[Difference listings]
_ _ _

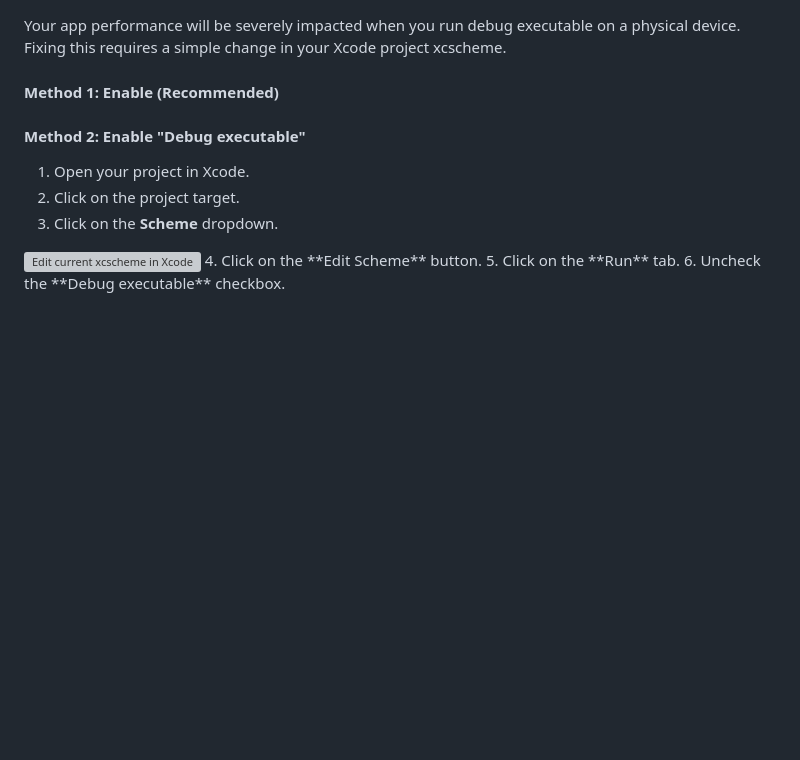
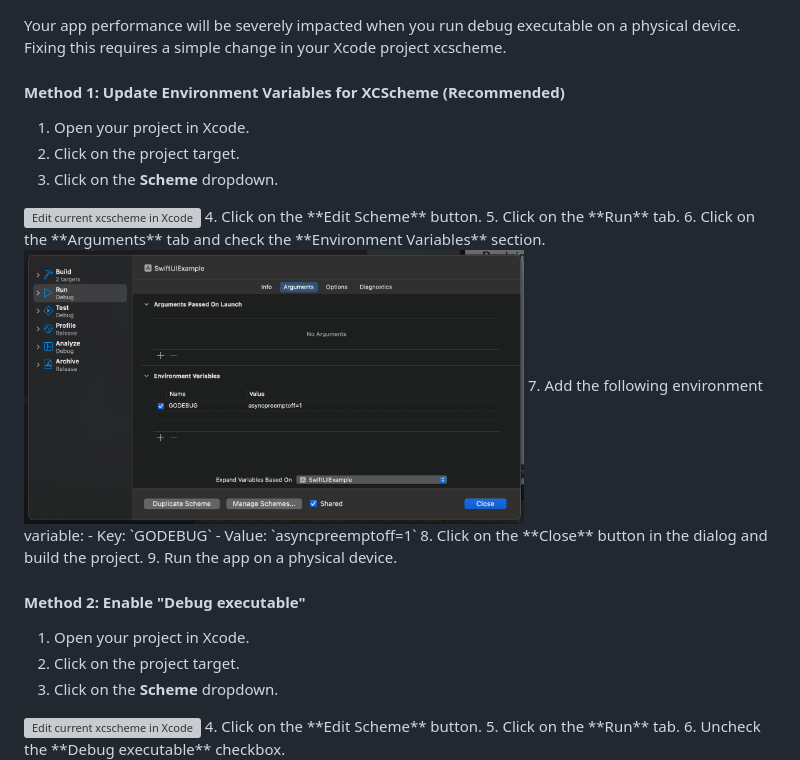
Before and after one commit to reclaimprotocol/reclaim-inapp-ios-sdk, a Markdown page: README.md, the part around the change. GitHub-like rendering; pictures changed too: Screenshots/Install/12.png (added); blank space fills up the shorter version; grey boxes are pictures that could not be loaded.

Commit message:
Add steps of recommended method for fixing performance issues when running debug executable of app on a physical device

```diff
--- a/README.md
+++ b/README.md
@@ -115,7 +115,20 @@ To embed your dynamic frameworks, complete the following procedure.
 
 Your app performance will be severely impacted when you run debug executable on a physical device. Fixing this requires a simple change in your Xcode project xcscheme.
 
-#### Method 1: Enable (Recommended)
+#### Method 1: Update Environment Variables for XCScheme (Recommended)
+1. Open your project in Xcode.
+2. Click on the project target.
+3. Click on the **Scheme** dropdown.
+<img src="Screenshots/Install/10.png" alt="Edit current xcscheme in Xcode" width="500">
+4. Click on the **Edit Scheme** button.
+5. Click on the **Run** tab.
+6. Click on the **Arguments** tab and check the **Environment Variables** section.
+<img src="Screenshots/Install/12.png" alt="Enable Debug executable in Xcode" width="500">
+7. Add the following environment variable:
+    - Key: `GODEBUG`
+    - Value: `asyncpreemptoff=1`
+8. Click on the **Close** button in the dialog and build the project.
+9. Run the app on a physical device.
 
 #### Method 2: Enable "Debug executable"
 1. Open your project in Xcode.
```
Also changed, not shown: 1 other file.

_ _ _

→ What you need to do:
Write out the data exactly, but not its pictures.

→ Worked solution:
Before and after one commit to reclaimprotocol/reclaim-inapp-ios-sdk, a Markdown page: README.md, the part around the change. GitHub-like rendering; pictures changed too: Screenshots/Install/12.png (added); blank space fills up the shorter version; grey boxes are pictures that could not be loaded.

Commit message:
Add steps of recommended method for fixing performance issues when running debug executable of app on a physical device

```diff
--- a/README.md
+++ b/README.md
@@ -115,7 +115,20 @@ To embed your dynamic frameworks, complete the following procedure.
 
 Your app performance will be severely impacted when you run debug executable on a physical device. Fixing this requires a simple change in your Xcode project xcscheme.
 
-#### Method 1: Enable (Recommended)
+#### Method 1: Update Environment Variables for XCScheme (Recommended)
+1. Open your project in Xcode.
+2. Click on the project target.
+3. Click on the **Scheme** dropdown.
+<img src="Screenshots/Install/10.png" alt="Edit current xcscheme in Xcode" width="500">
+4. Click on the **Edit Scheme** button.
+5. Click on the **Run** tab.
+6. Click on the **Arguments** tab and check the **Environment Variables** section.
+<img src="Screenshots/Install/12.png" alt="Enable Debug executable in Xcode" width="500">
+7. Add the following environment variable:
+    - Key: `GODEBUG`
+    - Value: `asyncpreemptoff=1`
+8. Click on the **Close** button in the dialog and build the project.
+9. Run the app on a physical device.
 
 #### Method 2: Enable "Debug executable"
 1. Open your project in Xcode.
```
Also changed, not shown: 1 other file.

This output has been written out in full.